Anyone nostalgic for those Disney live-action flicks of the sixties and seventies should check out “Clockstoppers.” The movie–about a high school kid who gets hold of a watch that sends him (and whoever is with him) into something called hypertime, a state of moving so much faster than everyone around you that you’re invisible to them, and then uses the device not only to get a beautiful girlfriend and help out his best buddy, but also to save his scientist father from a bunch of evil plotters–may be directed by Jonathan Frakes of “Star Trek” fame, but despite the special effects it’s a decidedly old-fashioned tale, all good spirits, easygoing adventure and heartwarming life lessons. It’s completely appropriate that the piece should derive from Nickelodeon Movies, the television-born outfit that specializes in wholesome, non-threatening family entertainment even while Uncle Walt’s old company has branched out into more challenging waters.
If this were thirty or forty years ago, the picture might have starred the earnest young Kurt Russell or the boyish, not-yet-dissolute Jan-Michael Vincent, but Frakes and his cohorts have been fortunate to secure the services of an eminently suitable substitute in Jesse Bradford. Bradford, who first came to attention as the sweet-natured but struggling protagonist of Steven Soderbergh’s wonderful “King of the Hill” (1993), is the rare young actor who can play a smart-alecky teen without being grating in the process. (To be perfectly honest, at twenty-two he’s a bit long in the tooth to be going the high school route again, but his charm gets him by.) There’s a naturalness to his cheekiness and a simple likableness in his manner that deflect the inclination to dismiss his character, Zak Gibbs, as a self-centered twit. It’s a good thing that “Clockstoppers” has him, because otherwise the cast doesn’t bring much to the party. Paula Garces is a colorless romantic interest, and Garikayi Mutambirwa tries unsuccessfully to instill some energy into the all-too-stock part of Zak’s best friend Meeker, a nerdy dude who’s all too obviously the Token Black Guy (an obligatory presence highlighted in the recent “Not Another Teen Movie”). (His total absence from the picture’s last act is simply embarrassing.) The adults surrounding the youngsters prove a pretty pallid group. Robin Thomas and Julia Sweeney make a dull set of parents–Sweeney in particular is grievously underused–and the fact that a little of French Stewart, the dumb-as-a-post alien from “3rd Rock from the Sun,” goes a long way is evidenced by the protracted footage he’s given as the guy who unwittingly invents the magical watch for the wrong people. Then there’s Michael Biehn, of “Terminator” fame: as the chief villain he scowls and barks out orders with all the charisma of a born-again Ray Milland.

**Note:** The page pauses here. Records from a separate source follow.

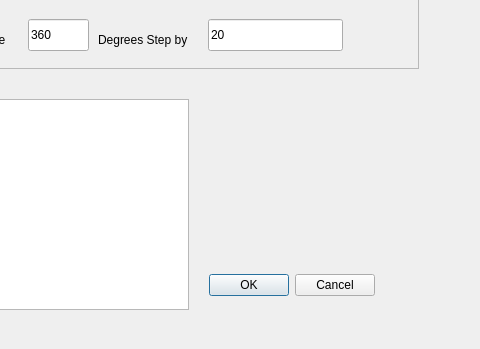
Qt form src/Gui/dlgradialcutter.ui (fredrickojackson/CppCAM) before a commit; both pictures show x 366 to 846 and y 241 to 590 of the 846 by 590 pixel window.
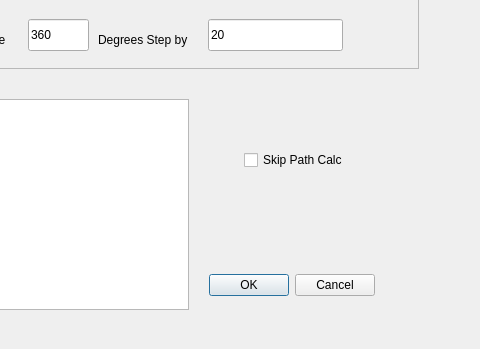
The same form after that commit.

What changed in the file:
```diff
--- a/src/Gui/dlgradialcutter.ui
+++ b/src/Gui/dlgradialcutter.ui
@@ -472,6 +472,19 @@
     <string>Points:</string>
    </property>
   </widget>
+  <widget class="QCheckBox" name="cbSkipCalc">
+   <property name="geometry">
+    <rect>
+     <x>610</x>
+     <y>390</y>
+     <width>141</width>
+     <height>22</height>
+    </rect>
+   </property>
+   <property name="text">
+    <string>Skip Path Calc</string>
+   </property>
+  </widget>
  </widget>
  <resources/>
  <connections>
```
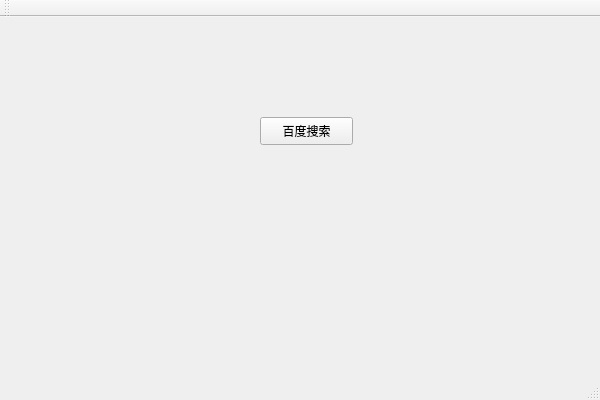
The window that news_system_ui.ui (denllx/simple-search-engine) describes before a commit, drawn with Qt 5.
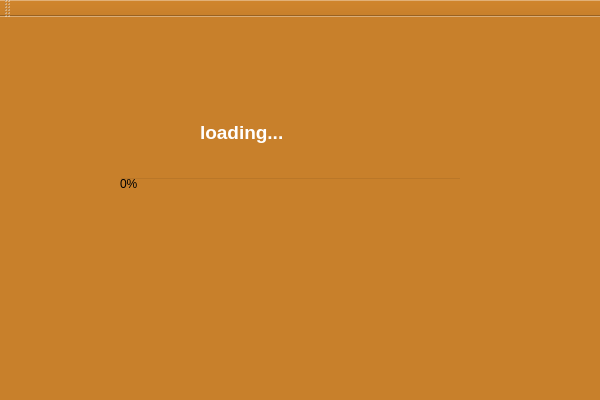
The same window after the commit.

```diff
--- a/news_system_ui.ui
+++ b/news_system_ui.ui
@@ -13,18 +13,53 @@
   <property name="windowTitle">
    <string>news_system_ui</string>
   </property>
+  <property name="styleSheet">
+   <string notr="true">background-color:rgb(200,128,43)</string>
+  </property>
   <widget class="QWidget" name="centralWidget">
-   <widget class="QPushButton" name="pushButton">
+   <property name="styleSheet">
+    <string notr="true">background-color:rgb(200, 128, 43)</string>
+   </property>
+   <widget class="QLabel" name="label">
     <property name="geometry">
      <rect>
-      <x>260</x>
-      <y>100</y>
-      <width>93</width>
-      <height>28</height>
+      <x>200</x>
+      <y>90</y>
+      <width>181</width>
+      <height>51</height>
      </rect>
     </property>
+    <property name="sizePolicy">
+     <sizepolicy hsizetype="Expanding" vsizetype="Preferred">
+      <horstretch>0</horstretch>
+      <verstretch>0</verstretch>
+     </sizepolicy>
+    </property>
     <property name="text">
-     <string>百度搜索</string>
+     <string>&lt;html&gt;&lt;head/&gt;&lt;body&gt;&lt;p&gt;&lt;span style=&quot; font-size:14pt; font-weight:600; color:#ffffff;&quot;&gt;loading...&lt;/span&gt;&lt;/p&gt;&lt;/body&gt;&lt;/html&gt;</string>
+    </property>
+    <property name="textFormat">
+     <enum>Qt::AutoText</enum>
+    </property>
+   </widget>
+   <widget class="QProgressBar" name="progressBar">
+    <property name="geometry">
+     <rect>
+      <x>120</x>
+      <y>160</y>
+      <width>341</width>
+      <height>23</height>
+     </rect>
+    </property>
+    <property name="styleSheet">
+     <string notr="true">QProgressBar{
+     background:transparent}
+QProgressBar::chunk {
+     background-color: rgb(239, 217, 193)}
+</string>
+    </property>
+    <property name="value">
+     <number>0</number>
     </property>
    </widget>
   </widget>
```
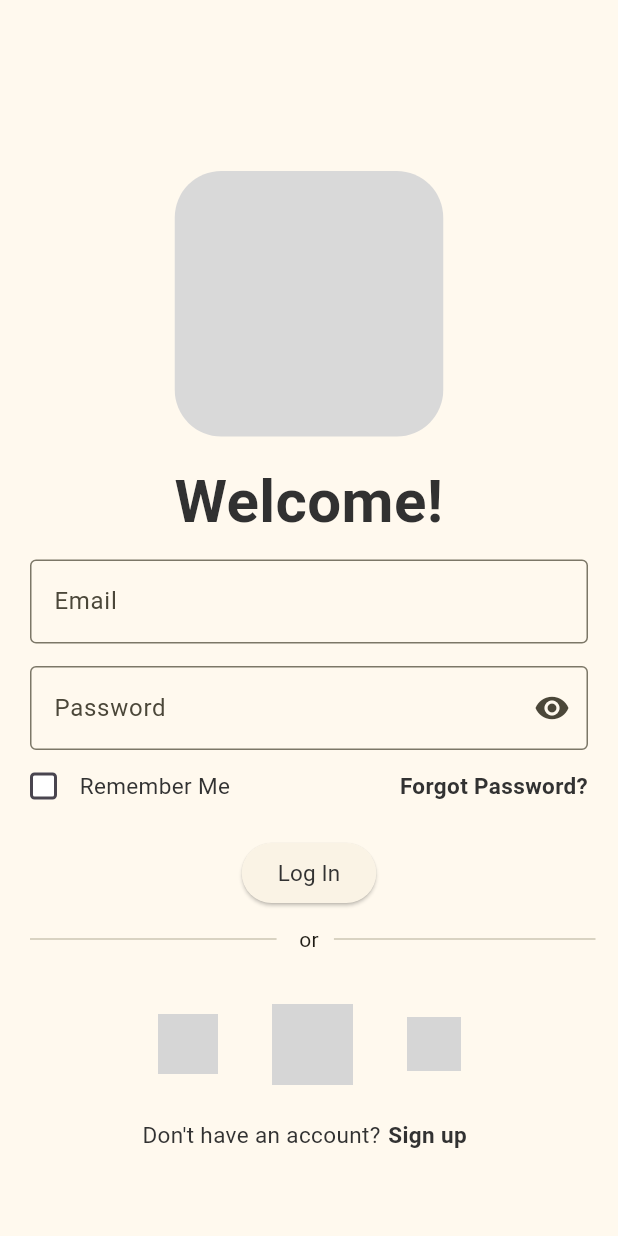
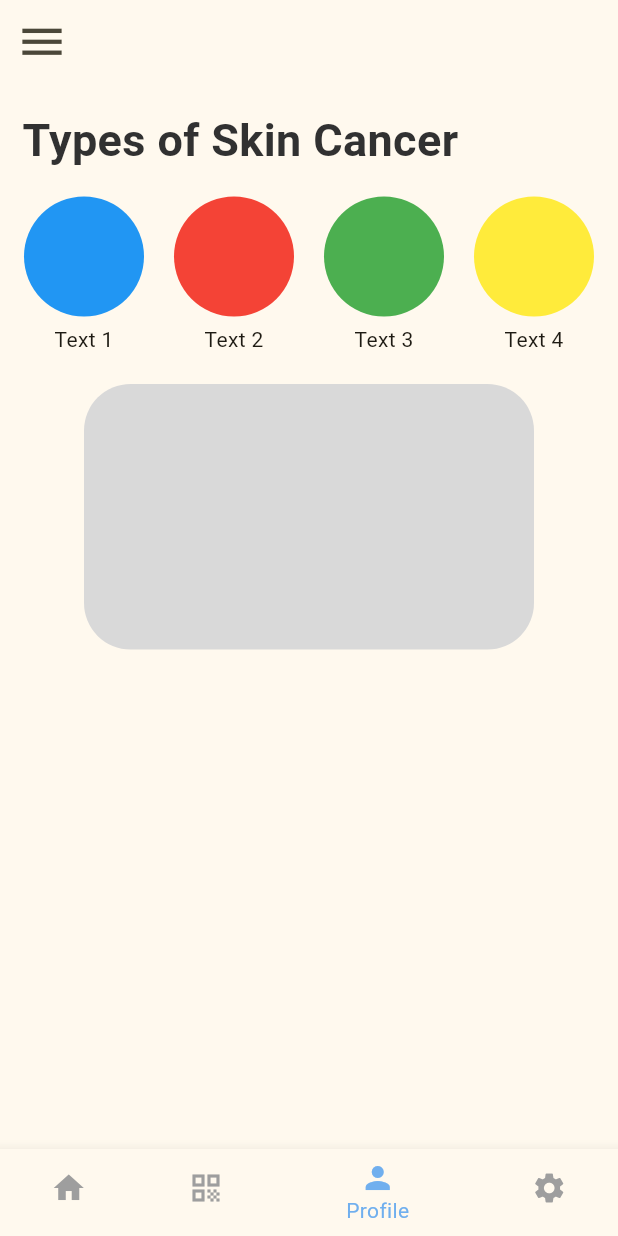
Before and after one commit to simondgooden/SkinScreen, a Flutter app: the screen it shows after launch, after a tap on "Log In", on a phone screen of 412 x 824 dp. Run offline on Flutter 3.47's test engine with Material 3 defaults, Android fonts, the phone set to English and light mode, and no system bars; Roboto replaces fonts that are missing (Outfit); grey boxes are pictures that could not be loaded.

Commit message:
Setup basic homescreen+nav bar

```diff
--- /dev/null
+++ b/lib/home.dart
@@ -0,0 +1,205 @@
+import 'package:flutter/material.dart';
+import 'package:flutter/cupertino.dart';
+import 'package:flutter/material.dart';
+import 'package:flutter/rendering.dart';
+import 'package:flutter/widgets.dart';
+
+class Home extends StatefulWidget {
+  const Home({super.key});
+
+  @override
+  State<Home> createState() => _HomeState();
+}
+
+class _HomeState extends State<Home> {
+  @override
+  Widget build(BuildContext context) {
+    return Scaffold(
+      appBar: AppBar(
+        iconTheme: IconThemeData(
+          size: 35, // Adjust the size as needed
+        ),
+      ),
+      drawer: Drawer(
+        child: ListView(
+          children: [
+            ListTile(
+              leading: Icon(Icons.access_time,
+                  size: 40), // Adjust the size as needed
+              title: const Text('Item 1'),
+              onTap: () {},
+            ),
+            ListTile(
+              leading: Icon(Icons.access_time,
+                  size: 40), // Adjust the size as needed
+              title: const Text('Item 2'),
+              onTap: () {},
+            ),
+          ],
+        ),
+      ),
+      body: Stack(
+        children: [
+          Center(
+            child: Column(
+              children: [
+                const SizedBox(
+                  height: 20,
+                ),
+                Align(
+                  alignment: Alignment.centerLeft,
+                  child: Container(
+                    padding: EdgeInsets.only(left: 15),
+                    child: const Text(
+                      'Types of Skin Cancer',
+                      textAlign: TextAlign.center,
+                      style: TextStyle(
+                        color: Color(0xFF313131),
+                        fontSize: 30,
+                        fontFamily: 'Outfit',
+                        fontWeight: FontWeight.w700,
+                        height: 0,
+                      ),
+                    ),
+                  ),
+                ),
+                const SizedBox(
+                  height: 20,
+                ),
+                Center(
+                  child: Row(
+                    mainAxisAlignment: MainAxisAlignment
+                        .center, // Center the circles horizontally
+                    children: [
+                      Column(
+                        children: [
+                          Container(
+                            width: 80,
+                            height: 80,
+                            child: CircleAvatar(
+                              backgroundColor: Colors.blue,
+                              // You can customize other properties of the CircleAvatar as needed
+                            ),
+                          ),
+                          SizedBox(height: 5),
+                          Text(
+                            'Text 1',
+                            style: TextStyle(
+                              fontSize: 14,
+                              // Add more text styles as needed
+                            ),
+                          ),
+                        ],
+                      ),
+                      SizedBox(width:20), // Adjust the space between circles as needed
+                      Column(
+                        children: [
+                          Container(
+                            width: 80,
+                            height: 80,
+                            child: CircleAvatar(
+                              backgroundColor: Colors.red,
+                              // You can customize other properties of the CircleAvatar as needed
+                            ),
+                          ),
+                          SizedBox(height: 5),
+                          Text(
+                            'Text 2',
+                            style: TextStyle(
+                              fontSize: 14,
+                              // Add more text styles as needed
+                            ),
+                          ),
+                        ],
+                      ),
+                      SizedBox(width:20), // Adjust the space between circles as needed
+                      Column(
+                        children: [
+                          Container(
+                            width: 80,
+                            height: 80,
+                            child: CircleAvatar(
+                              backgroundColor: Colors.green,
+                              // You can customize other properties of the CircleAvatar as needed
+                            ),
+                          ),
+                          SizedBox(height: 5),
+                          Text(
+                            'Text 3',
+                            style: TextStyle(
+                              fontSize: 14,
+                              // Add more text styles as needed
+                            ),
+                          ),
+                        ],
+                      ),
+                      SizedBox(width:20), // Adjust the space between circles as needed
+                      Column(
+                        children: [
+                          Container(
+                            width: 80,
+                            height: 80,
+                            child: CircleAvatar(
+                              backgroundColor: Colors.yellow,
+                              // You can customize other properties of the CircleAvatar as needed
+                            ),
+                          ),
+                          SizedBox(height: 5),
+                          Text(
+                            'Text 4',
+                            style: TextStyle(
+                              fontSize: 14,
+                              // Add more text styles as needed
+                            ),
+                          ),
+                        ],
+                      ),
+                    ],
+                  ),
+                ),
+                const SizedBox(
+                  height: 20,
+                ),
+                Container(
+                  width: 300,
+                  height: 177,
+                  decoration: BoxDecoration(
+                    color: const Color(0xFFD9D9D9),
+                    borderRadius: BorderRadius.circular(31),
+                  ),
+                ),
+                const SizedBox(
+                  height: 20,
+                ),
+              ],
+            ),
+          ),
+        ],
+      ),
+      bottomNavigationBar: BottomNavigationBar(
+        items: const <BottomNavigationBarItem>[
+          BottomNavigationBarItem(
+            icon: Icon(Icons.home),
+            label: 'Home',
+          ),
+          BottomNavigationBarItem(
+            icon: Icon(Icons.qr_code),
+            label: 'Scanner',
+          ),
+          BottomNavigationBarItem(
+            icon: Icon(Icons.person),
+            label: 'Profile',
+          ),
+          BottomNavigationBarItem(
+            icon: Icon(Icons.settings), // Corrected icon for the fourth option
+            label: 'Settings', // Label for the new fourth button
+          ),
+        ],
+        currentIndex: 2,
+        selectedItemColor: Color.fromARGB(255, 112, 175, 238),
+        unselectedItemColor: Colors.grey,
+        //onTap: (index) => _onItemTapped(index, context),
+      ),
+    );
+  }
+}
--- a/lib/login.dart
+++ b/lib/login.dart
@@ -3,6 +3,7 @@ import 'package:flutter/cupertino.dart';
 import 'package:flutter/material.dart';
 import 'package:flutter/rendering.dart';
 import 'package:flutter/widgets.dart';
+import 'package:flutter_app/home.dart';
 
 class Login extends StatefulWidget {
   const Login({super.key});
@@ -170,7 +171,13 @@ class _LoginState extends State<Login> {
                   height: 10,
                 ),
                 ElevatedButton(
-                  onPressed: () {},
+                  onPressed: () {
+                    Navigator.push(
+                      context,
+                      MaterialPageRoute(
+                          builder: (context) => Home()),
+                    );
+                  },
                   child: const Text(
                     'Log In',
                     style: TextStyle(
--- a/pubspec.yaml
+++ b/pubspec.yaml
@@ -23,4 +23,10 @@ dev_dependencies:
   flutter_lints: ^2.0.0
 
 flutter:
+
   uses-material-design: true
+
+  assets:
+    - assets/apple.png
+    - assets/facebook.png
+    - assets/google.png
```
Also changed, not shown: lib/navigation_bar.dart (added, +91 -0 lines), assets/apple.png (added), assets/facebook.png (added), assets/google.png (added), lib/profile.dart (added), 151 other files.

Still, while “Clockstoppers” is far too tepid and unspectacular to be anything but a harmless time-killer–it’s really no better than a movie made for a child-friendly cable network–Bradford’s ebullience and Frakes’ tastefulness make it more palatable than it would otherwise have been. (At least they help one to overlook the absurdity of the premise and the fact that the various speeds at which people and objects move in the story aren’t properly correlated–something acutely obvious in a sequence in which an unseen Zak helps the uncoordinated Meeker dance.) As for the effects, they’re what might best be described as workmanlike, though one moment involving a slowed-down water sprinkler has a smidgen of magic. (Unfortunately, in the numerous shots of Zak walking among people stopped dead in their tracks, the Herculean effort of the extras to try to remain still is all too obvious: the budget clearly couldn’t support any sophisticated visual trickery at such points, and so we’re left watching actors struggling not too breathe too noticeably or to blink.) Otherwise the production has a professional sheen. But the final product is more suited to video store shelves and TV screens than modern multiplexes, where it will seem like an artifact, pleasant enough but slightly moldy, from a distant, more naive time.